        How about you? Do you write poetry?

      4. M_McKeen says:

        Haha don’t worry about it! I know what you mean. I haven’t written as much as I used to. I like it to come naturally, otherwise I fear that it’ll sound false. Haven’t really written anything recently though.

      5. carlalouise89 says:

        Yeah, I understand that! I think that’s why I don’t anymore. Other things come far more easily for me!

  3. This is a great poem and post, Matt! I know that it can be really hard for me since I’ve struggled for so long and still haven’t gotten to where I want to be in terms of progress. Still, I know that I have made progress and that if I continue to do so, I’ll get through this!

  4. Reblogged this on Getting Through Anxiety and commented:
    Matt from In Silence We Suffer shares this wonderful post and poem! Please check out his wonderful blog!

Leave a Reply

Fill in your details below or click an icon to log in:

WordPress.com Logo

You are commenting using your WordPress.com account. Log Out /  Change )

Google photo

You are commenting using your Google account. Log Out /  Change )

Twitter picture

You are commenting using your Twitter account. Log Out /  Change )

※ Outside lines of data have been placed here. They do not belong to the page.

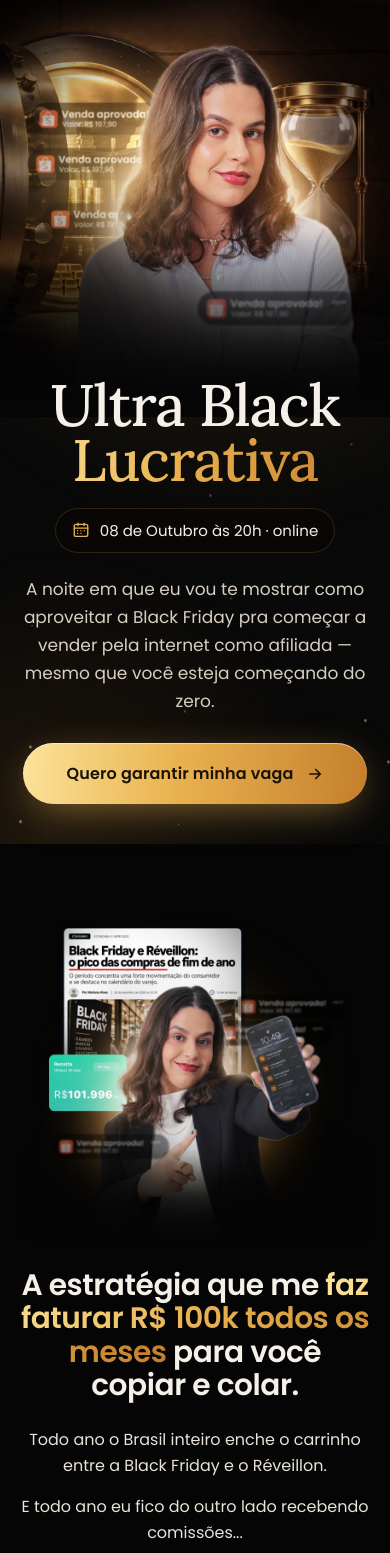
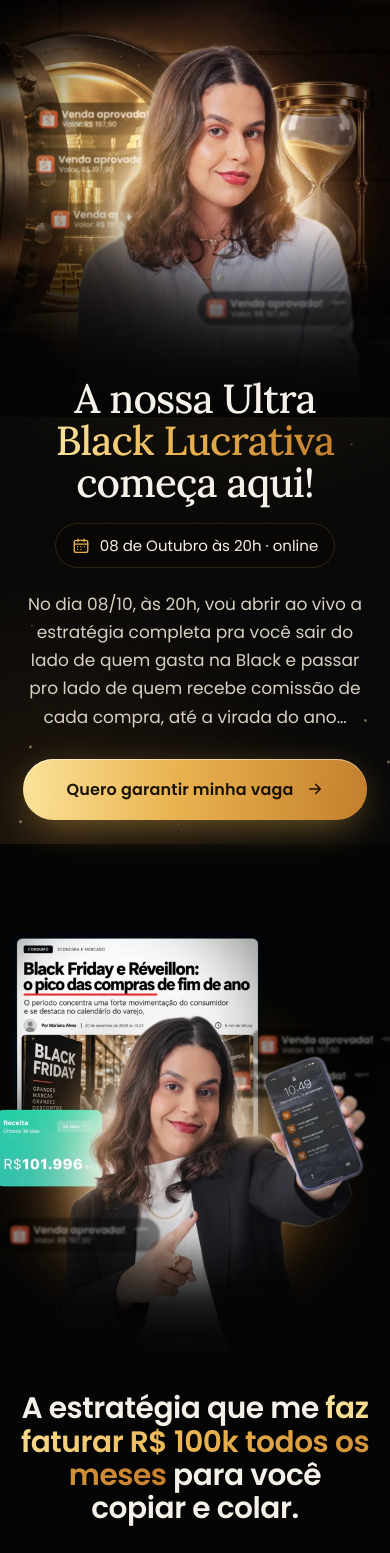
Before and after one commit to pedrosilva1463758/ultra-black-lucrativa, a Next.js app: page / in a window 390 px wide. Shown: the top 1553 px of the page. Built offline with nearby package versions, Linux system fonts and the light colour scheme.

Commit message:
atualização

```diff
--- a/app/globals.css
+++ b/app/globals.css
@@ -455,3 +455,12 @@ tbody tr:hover { background: rgba(233,178,79,.05); }
   .sec2-media img { width: 100%; max-width: 480px; margin-left: 0; }
   .capture-done .seal.small { margin-left: auto; margin-right: auto; }
 }
+
+/* Título longo da captura */
+.hero-title.hero-title-long { font-size: clamp(44px, 5vw, 76px); line-height: 1.04; max-width: 640px; }
+.hero-title.hero-title-long span { display: inline; }
+@media (max-width: 900px) {
+  .hero-title.hero-title-long { font-size: clamp(36px, 10.4vw, 52px); max-width: none; }
+  .sec2-media img { width: 136%; max-width: 700px; margin: 0 -18%; }
+  .sec2 { padding-top: 24px; }
+}
--- a/components/CapturePage.jsx
+++ b/components/CapturePage.jsx
@@ -8,7 +8,7 @@ import { Arrow, Calendar, Check, Clock, Lock } from "./Icons";
 // ✏️ Textos da página de captura — edite à vontade
 const COPY = {
   eyebrow: "Live gratuita e ao vivo",
-  sub: "A noite em que eu vou te mostrar como aproveitar a Black Friday pra começar a vender pela internet como afiliada — mesmo que você esteja começando do zero.",
+  sub: "No dia 08/10, às 20h, vou abrir ao vivo a estratégia completa pra você sair do lado de quem gasta na Black e passar pro lado de quem recebe comissão de cada compra, até a virada do ano…",
   bullets: [
     "Como escolher produtos que vendem de verdade na Black Friday",
     "Como gravar vídeo de achadinho sem precisar mostrar o rosto",
@@ -129,9 +129,8 @@ export default function CapturePage() {
             <AnimatePresence mode="wait">
               {true ? (
                 <motion.div key="form" exit={{ opacity: 0, y: -20, filter: "blur(6px)" }} transition={{ duration: 0.4 }}>
-                  <motion.h1 className="hero-title serif" {...fade(1)}>
-                    <span>Ultra Black</span>
-                    <span className="gold-text">Lucrativa</span>
+                  <motion.h1 className="hero-title hero-title-long serif" {...fade(1)}>
+                    A nossa Ultra <span className="gold-text">Black Lucrativa</span> começa aqui!
                   </motion.h1>
                   <motion.div className="date-chip" {...fade(2)}><Calendar /> {EVENT.dateLabel} · online</motion.div>
                   <motion.p className="capture-sub" {...fade(3)}>{COPY.sub}</motion.p>
```
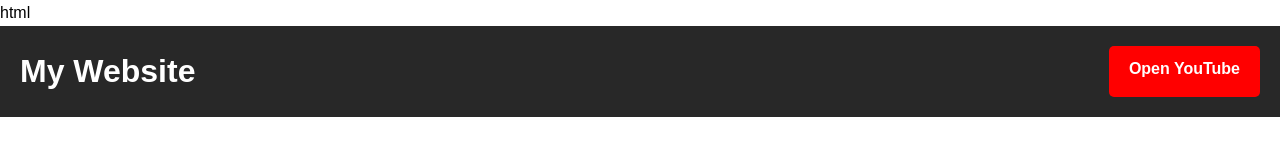
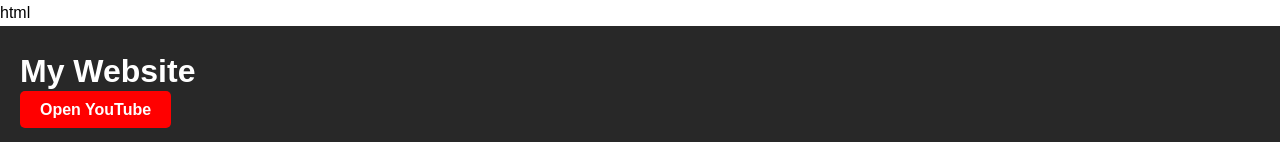
Before and after one commit to abhinavaby/Cyril, a plain HTML site: page index.html in a window 1280 px wide. Shown: the top 165 px of the page. Drawn offline with Linux system fonts and the light colour scheme.

Commit message:
Update header styling in index.html
Removed flex display and justification from header styling.

```diff
--- a/index.html
+++ b/index.html
@@ -15,8 +15,7 @@ html
             background-color: #282828;
             color: white;
             padding: 20px;
-            display: flex;
-            justify-content: space-between;
+            display:
 
         }
 
```
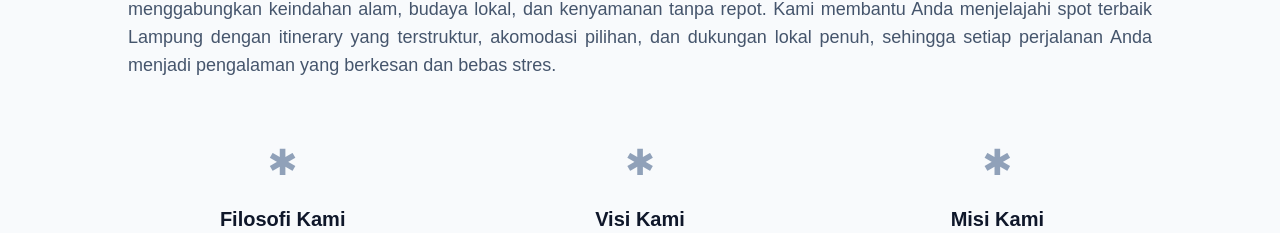
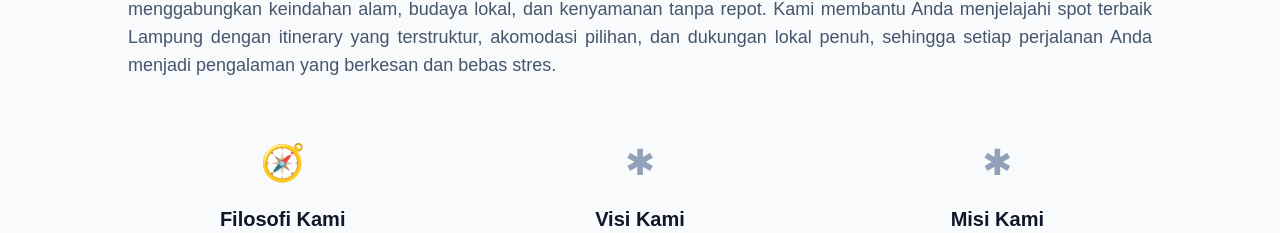
Before and after one commit to Nafiz-547/TI-WEB-24A-ShuangXi, a Next.js app in the folder siger-trip/: page /tentang_kami in a window 1280 px wide. Shown: the part 772-1005 px from the top of the page. Built offline with nearby package versions, Linux system fonts and the light colour scheme.

Commit message:
akmal: mengganti icon pada bagian filosofi kami

```diff
--- a/siger-trip/app/tentang_kami/page.tsx
+++ b/siger-trip/app/tentang_kami/page.tsx
@@ -46,7 +46,7 @@ export default function AboutPage() {
 
         <div className="grid gap-12 lg:grid-cols-3 mb-20">
           <div className="text-center">
-            <div className="text-4xl mb-6 text-slate-400">✱</div>
+            <div className="text-4xl mb-6 text-slate-400">🧭</div>
             <h3 className="card-title text-xl mb-3">Filosofi Kami</h3>
             <p className="card-desc leading-7 text-justify">
               Mengubah perjalanan menjadi cerita bermakna. Kami percaya setiap destinasi memiliki cerita unik yang menghubungkan wisatawan dengan budaya lokal Lampung.
```
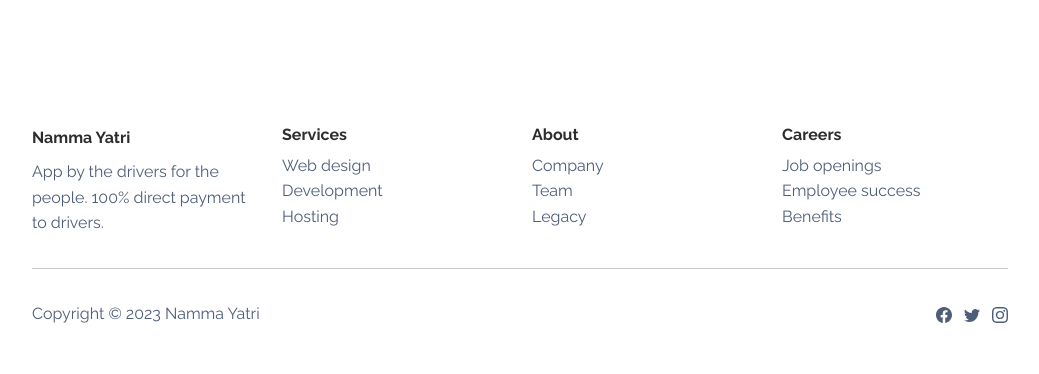
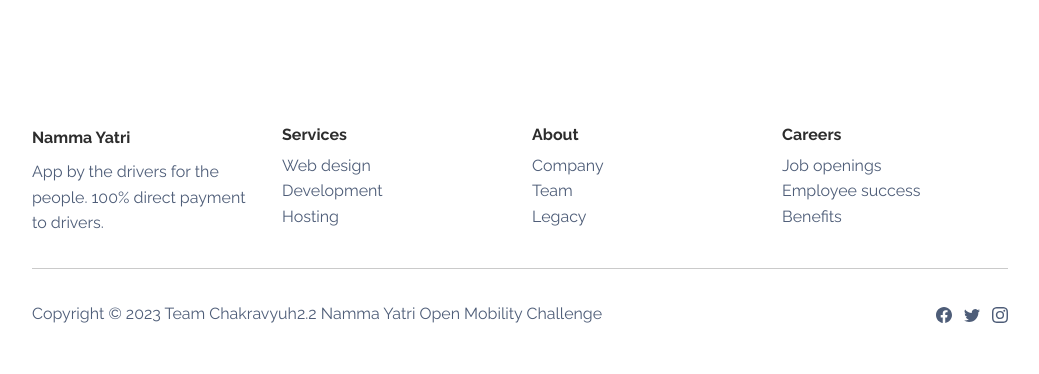
Before and after one commit to raj3000k/Namma-Yatri-website, a plain HTML site: page index.html in a window 1280 px wide. Shown: the part 793-1167 px from the top of the page, without its empty margins (120-1159 px from the left). Drawn offline with Linux system fonts and the light colour scheme; a script that the page names is missing.

Commit message:
Update index.html

```diff
--- a/index.html
+++ b/index.html
@@ -86,7 +86,7 @@
             </div>
             <hr>
             <div class="text-muted d-flex justify-content-between align-items-center pt-3">
-                <p class="mb-0">Copyright © 2023 Namma Yatri</p>
+                <p class="mb-0">Copyright © 2023 Team Chakravyuh2.2 Namma Yatri Open Mobility Challenge</p>
                 <ul class="list-inline mb-0">
                     <li class="list-inline-item"><svg xmlns="http://www.w3.org/2000/svg" width="1em" height="1em" fill="currentColor" viewBox="0 0 16 16" class="bi bi-facebook">
                             <path d="M16 8.049c0-4.446-3.582-8.05-8-8.05C3.58 0-.002 3.603-.002 8.05c0 4.017 2.926 7.347 6.75 7.951v-5.625h-2.03V8.05H6.75V6.275c0-2.017 1.195-3.131 3.022-3.131.876 0 1.791.157 1.791.157v1.98h-1.009c-.993 0-1.303.621-1.303 1.258v1.51h2.218l-.354 2.326H9.25V16c3.824-.604 6.75-3.934 6.75-7.951z"></path>
```
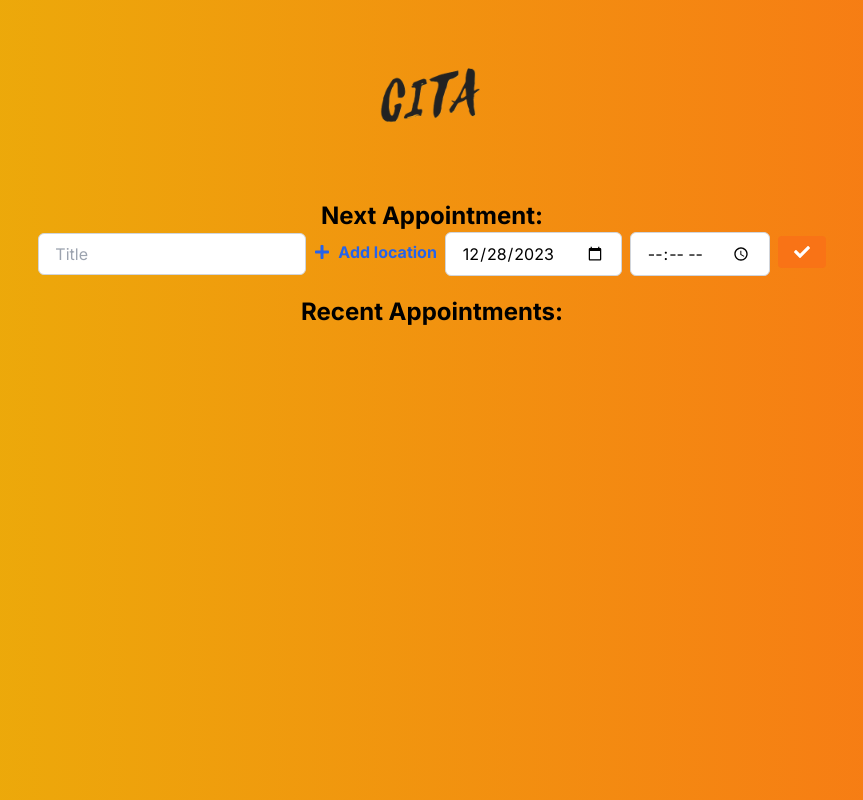
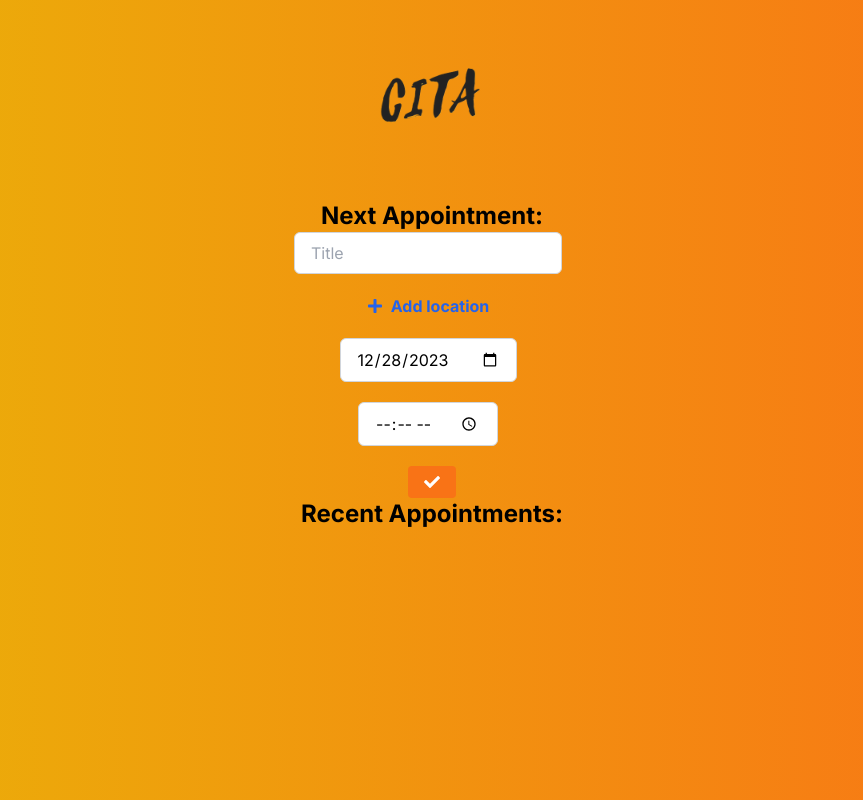
Before and after one commit to chris251190/cita, a Next.js app: page / in a window 1280 px wide. Shown: the whole page, without its empty margins (208-1071 px from the left). Built offline with nearby package versions, Linux system fonts and the light colour scheme.

Commit message:
Refactor form layout and add margin to location button

```diff
--- a/app/page.tsx
+++ b/app/page.tsx
@@ -101,7 +101,7 @@ export default function Cita() {
       <div className="flex flex-col items-center justify-center">
         <h1 className="text-2xl font-bold">Next Appointment:</h1>
         <div>
-          <form onSubmit={handleFormSubmit}>
+        <form className="flex flex-col items-center justify-center" onSubmit={handleFormSubmit}>
             <InputField
               type="text"
               name="title"
@@ -118,7 +118,7 @@ export default function Cita() {
                 value={location}
                 onChange={handleInputChange}
               />)}
-            <button className="font-bold text-blue-600 rounded mr-2" type="button" onClick={() => setShowLocation(!showLocation)}>
+            <button className="font-bold text-blue-600 rounded mr-2 mb-5" type="button" onClick={() => setShowLocation(!showLocation)}>
               {showLocation ? <FaMinus className="text-blue-600" /> : <div className="flex items-center">
                 <FaPlus className="text-blue-600" />
                 <span className="ml-2">Add location</span>
```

Facebook photo

You are commenting using your Facebook account. Log Out /  Change )

Connecting to %s